This is a teaching on the need and value of righteousness in the world. The wrongdoer who lies and is cruel is portrayed as one who does not find cool relief, but rather searing heat signified by the “forest of fire” and the “sun-scorched savannah”. These metaphors for the heat and discomfort are contrasted with the metaphor of leaning against the jeweled water jar which signifies not only relaxation in wealth, but also a coolness or calmness suggested by the image of water.

The verse urges us to practice two of the cardinal virtues of Ifa and Maatian ethics: truth and justice. And it assures us that the righteous who practice these will be favored by the Divine. The verse also encourages us to “be kind and not do (or be) evil”. This joining of kindness, another cardinal virtue, to truthfulness and justice is key to the care and responsibility we must feel and exercise toward one another. For both truth and justice can be harsh, even insensitive in their application. But it is with loving kindness that they are balanced and serve their essential function of bringing and supporting good in the world. And it is through kindness that the moral excellence of iwapele, gentle character, is grounded and flourishes.

Finally, Odu 191:1 says: “It is through constantly studying Ifa that we come to understand Ifa. It is through missing the way that we come to know the way. It is the road we have not traveled before that causes us to wander here and there.” This is a teaching on the discipline of learning, learning even from mistakes and the good and value of following various roads, constantly searching here, there and everywhere for the good so that we may learn it, do it, embody it and live it.

Surely, the Odu Ifa is one of the essential ways forward on the upward path of our ancestors. And it offers a rich resource and reward to those who, as the Odu Ifa says, “Wake early in the morning, mediate and think deeply about their actions” (245:1). Indeed, the text says, if we seek advice from Odu Ifa, “We will not come up empty-handed” (2:5); and we will be able to “cultivate good character, acquire wisdom (and) be at peace inside and out” (82:1). Or again, “If we listen to the teachings of Ifa, we will last like our ancestors lasted” (23:2), i.e., ethically grounded, spiritually uplifted, and an honored model and eternal guide for bringing and enjoying good in the world.

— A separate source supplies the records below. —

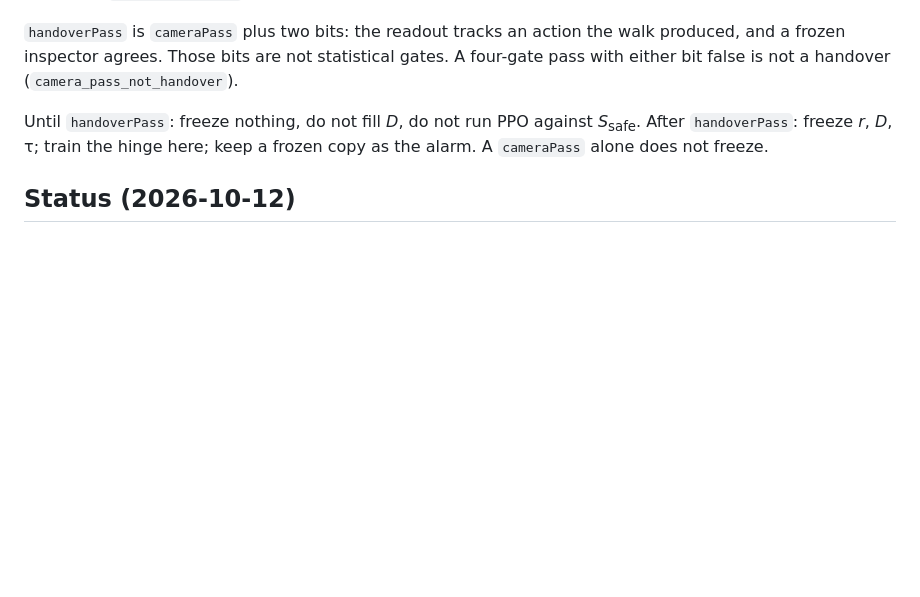
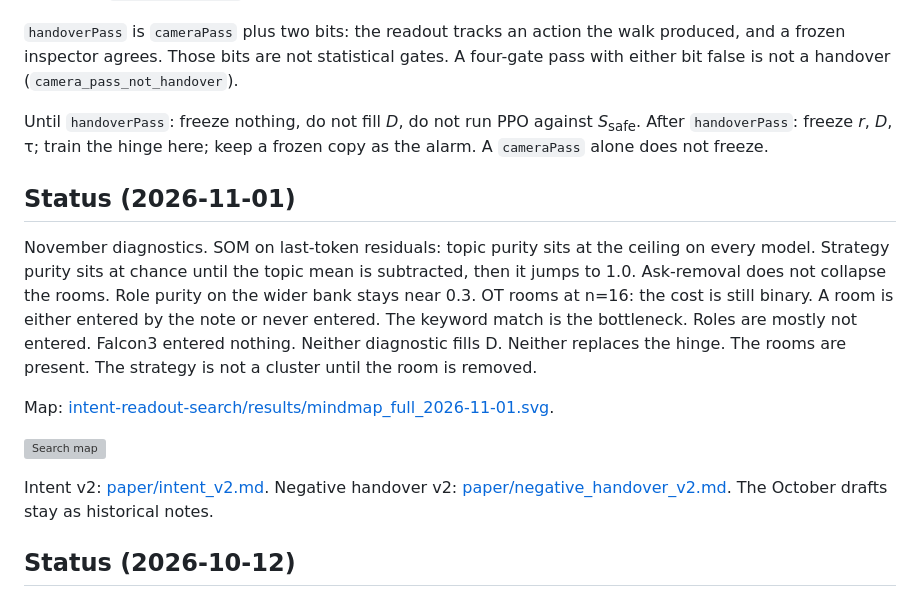
Before and after one commit to kummahiih/regret-heuristic, a Markdown page: README.md, the part around the change. Rendered like a GitHub page; blank space fills up the shorter version; grey boxes are pictures that could not be loaded.

Commit message:
update status with November diagnostics and new mindmap

```diff
--- a/README.md
+++ b/README.md
@@ -106,6 +106,16 @@ Neighbors that use the word *regret* for something else: [neighbors.md](neighbor
 
 Until `handoverPass`: freeze nothing, do not fill *D*, do not run PPO against *S*<sub>safe</sub>. After `handoverPass`: freeze *r*, *D*, τ; train the hinge here; keep a frozen copy as the alarm. A `cameraPass` alone does not freeze.
 
+## Status (2026-11-01)
+
+November diagnostics. SOM on last-token residuals: topic purity sits at the ceiling on every model. Strategy purity sits at chance until the topic mean is subtracted, then it jumps to 1.0. Ask-removal does not collapse the rooms. Role purity on the wider bank stays near 0.3. OT rooms at n=16: the cost is still binary. A room is either entered by the note or never entered. The keyword match is the bottleneck. Roles are mostly not entered. Falcon3 entered nothing. Neither diagnostic fills D. Neither replaces the hinge. The rooms are present. The strategy is not a cluster until the room is removed.
+
+Map: [intent-readout-search/results/mindmap_full_2026-11-01.svg](https://github.com/kummahiih/intent-readout-search/blob/main/results/mindmap_full_2026-11-01.svg).
+
+![Search map](https://raw.githubusercontent.com/kummahiih/intent-readout-search/main/results/mindmap_full_2026-11-01.svg)
+
+Intent v2: [paper/intent_v2.md](paper/intent_v2.md). Negative handover v2: [paper/negative_handover_v2.md](paper/negative_handover_v2.md). The October drafts stay as historical notes.
+
 ## Status (2026-10-12)
 
 Ledger snapshot: search repo night press and Phase 2 note-text baseline (2026-10-12). Parent pointer was `f14df36`; neighbors at `8f059bf`. This repo does not own the camera.
```
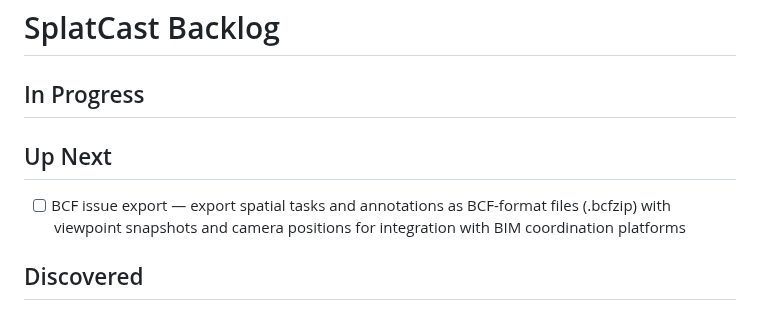
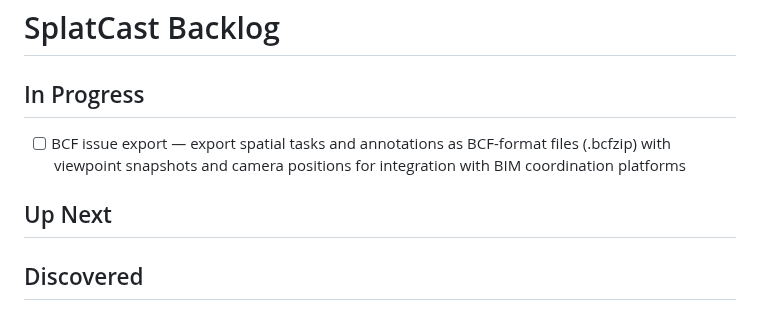
Before and after one commit to bentonkt/SplatCast, a Markdown page: BACKLOG.md, the part around the change. Rendered like a GitHub page.

Commit message:
docs: move BCF issue export to In Progress
Co-Authored-By: Claude Opus 4.6 (1M context) <noreply@anthropic.com>

```diff
--- a/BACKLOG.md
+++ b/BACKLOG.md
@@ -1,9 +1,9 @@
 # SplatCast Backlog
 
 ## In Progress
+- [ ] BCF issue export — export spatial tasks and annotations as BCF-format files (.bcfzip) with viewpoint snapshots and camera positions for integration with BIM coordination platforms
 
 ## Up Next
-- [ ] BCF issue export — export spatial tasks and annotations as BCF-format files (.bcfzip) with viewpoint snapshots and camera positions for integration with BIM coordination platforms
 
 ## Discovered
 
```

Dr. Maulana Karenga, Professor and Chair of Africana Studies, California State University-Long Beach; Executive Director, African American Cultural Center (Us); Creator of Kwanzaa; and author of Kwanzaa: A Celebration of Family, Community and Culture and Essays on Struggle: Position and Analysis,;;

Dr. Maulana Karenga

Dr. Maulana Karenga, Professor and Chair of Africana Studies, California State University-Long Beach; Executive Director, African American Cultural Center (Us); Creator of Kwanzaa; and author of Kwanzaa: A Celebration of Family, Community and Culture, The Message and Meaning of Kwanzaa: Bringing Good Into the World and Essays on Struggle: Position and Analysis,;;